Elderly patients affected by suspected infection and declining clinical conditions can be admitted to stepdown units (SDU), but a risk stratification is necessary to optimize their management. Admission troponin I (aTnI) has a prognostic role, however, one of the most commonly used stratification tools, the Sequential Organ Failure Assessment score (SOFA), does not consider myocardial injury. With this paper, we aimed to evaluate the prognostic accuracy of a new score, named SOFA-T, considering both SOFA score and aTnI in a cohort of elderly patients admitted to the stepdown beds of two Internal Medicine departments. Patients aged > 65 years admitted in SDU of two different hospitals of the same region in a 12-months timeframe were retrospectively assessed obtaining age, sex, days of admission, in-hospital death, SOFA, aTnI and comorbidities. The best aTnI cutoff for in-hospital death was calculated with ROC curve analysis; dichotomous variables were compared with chi-squared test; continuous variables were compared with t test or Mann-Whitney test. We obtained a cohort of 390 patients. The best aTnI cutoff was 0.31 ng/ml: patients with increased aTnI had higher risk of in-hospital death (OR: 1.834; 95% CI 1.160-2.900; p = 0.009), and higher SOFA (6.81 ± 2.71 versus 5.97 ± 3.10; p = 0.010). Adding aTnI to SOFA increased significantly the area under the curve (AUCSOFA = 0.68; 95% CI 0.64-0.73; AUCSOFA-T = 0.71; 95% CI 0.65-0.76; p = 0.0001), with a slight improvement of the prognostic performance.

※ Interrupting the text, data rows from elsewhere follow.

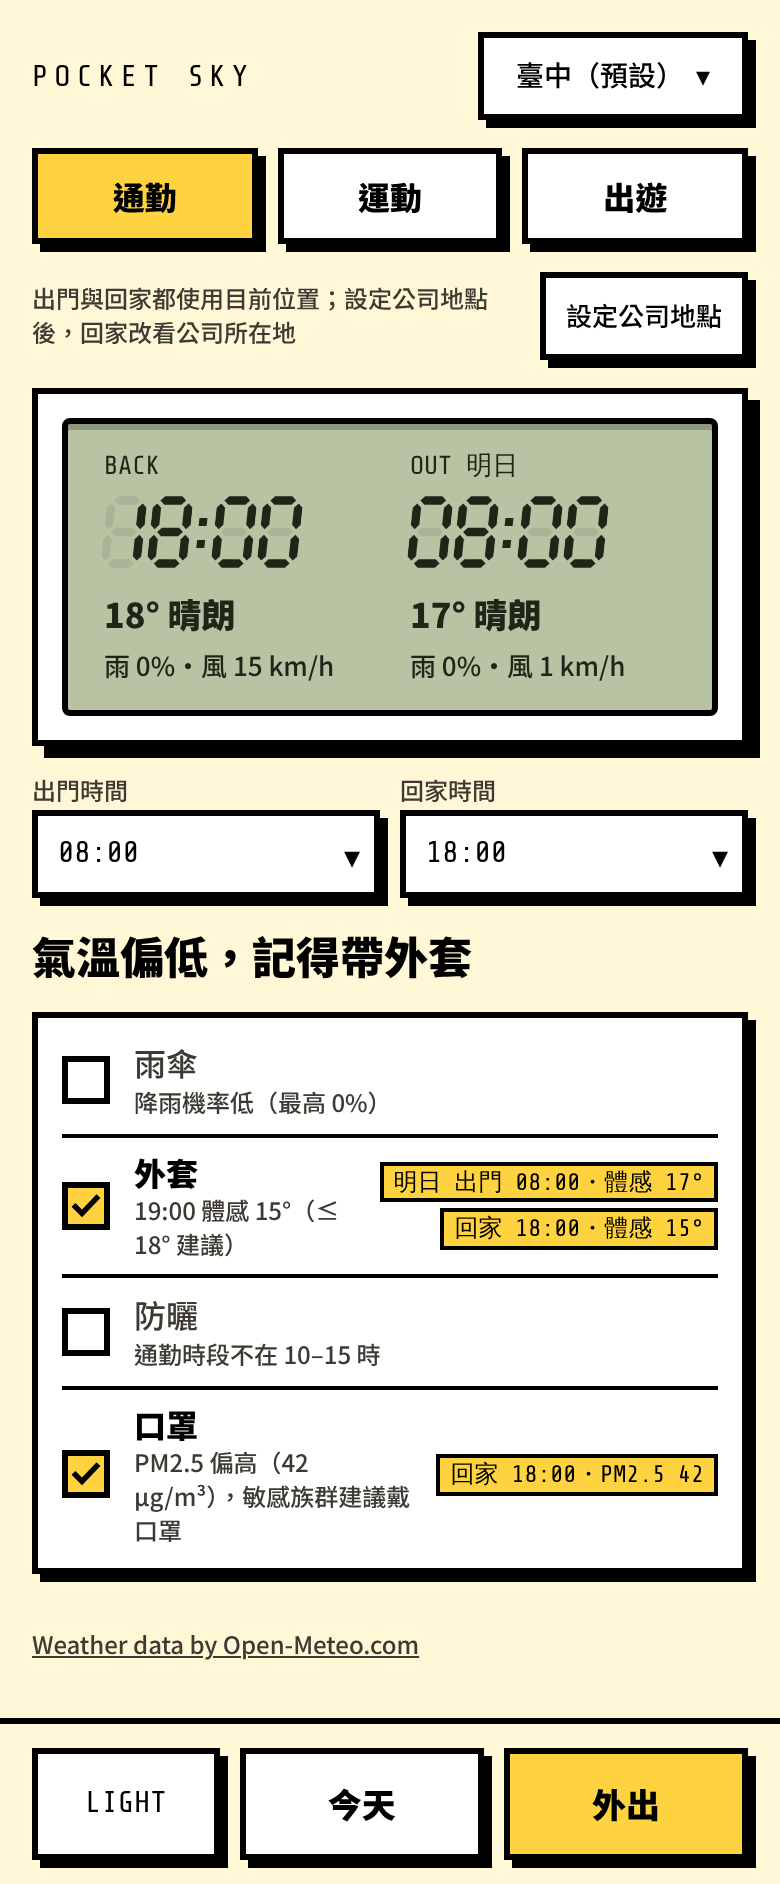
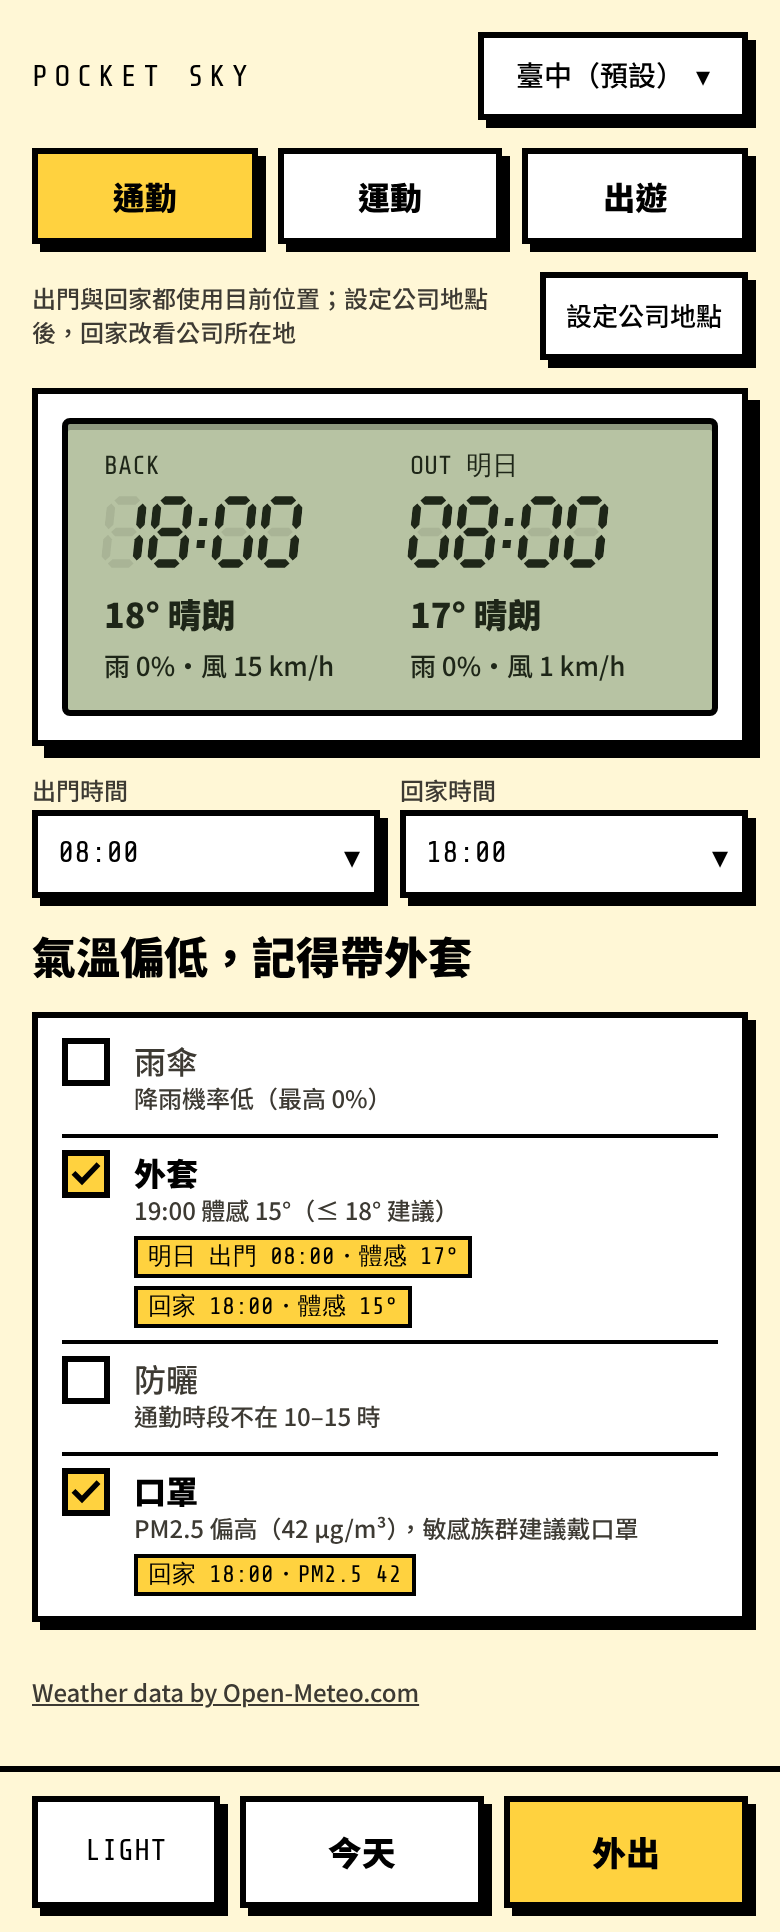
feat(ui): wrap checklist tags below the reason at 420px; device-clock theme fallback
Claude-Session: https://claude.ai/code/session_01Wh9v8ZCiq8tKrRc79SNtfj

Changed region(s): [[0.0, 0.0308, 1.0, 0.9851]]

diff --git a/js/theme-boot.js b/js/theme-boot.js
@@ -7,7 +7,9 @@
  * missing) day/night is computed from the most recent cached forecast
  * (om:v1:forecast:*, latest savedAt: today's sunrise/sunset at the cached
  * utc offset, else current.is_day), and only without a usable cache the last
- * resolved theme (ps:theme-last, written by the app) is used.
+ * resolved theme (ps:theme-last, written by the app) is used. With neither (the
+ * very first launch) the device clock decides as a last resort: 18:00-06:00 is
+ * night, otherwise the stylesheet default (day) stays.
  * Must never throw: storage can be blocked or missing. Keep THEME_COLORS in
  * js/ui/theme.js in sync (a unit test checks it).
  */
@@ -67,6 +69,14 @@
       }
     }
     var theme = valid(pref) ? pref : computed ? computed : valid(last) ? last : null;
+    if (!theme) {
+      try {
+        var hour = new Date(Date.now()).getHours();
+        theme = hour >= 18 || hour < 6 ? "night" : null;
+      } catch (e) {
+        theme = null;
+      }
+    }
     if (!theme) return;
     document.documentElement.dataset.theme = theme;
     var meta = document.querySelector('meta[name="theme-color"]');

diff --git a/css/app.css b/css/app.css
@@ -269,6 +269,13 @@ main:focus { outline: none; }
 .check-why { font-size: 12px; color: var(--sub); }
 .tags { display: flex; flex-direction: column; align-items: flex-end; gap: 3px; flex: none; }
 .tag { font-family: var(--font-mono); font-size: 12px; border: 2px solid var(--line); padding: 0 5px; background: var(--accent); color: var(--on-accent); white-space: nowrap; }
+.tags:empty { display: none; }
+/* narrow screens: the tags wrap below the reason (aligned with the text, past the 24px box + 12px gap) instead of squeezing it */
+@media (max-width: 420px) {
+  .check-item { flex-wrap: wrap; align-items: flex-start; row-gap: 4px; }
+  .check-body { flex: 1 1 calc(100% - 36px); }
+  .tags { flex: 1 0 100%; flex-direction: row; flex-wrap: wrap; align-items: flex-start; gap: 4px 6px; padding-left: 36px; }
+}
 
 /* ---- outing: exercise ---- */
 .x-digits { display: flex; justify-content: space-between; align-items: center; }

In elderly patients admitted to SDU for suspected infection, sepsis or septic shock, aTnI slightly improves the accuracy of SOFA score of the in-hospital death prediction.
Keywords: Elderly patients; Internal medicine; SOFA score; Sepsis; Septic shock; Troponin I.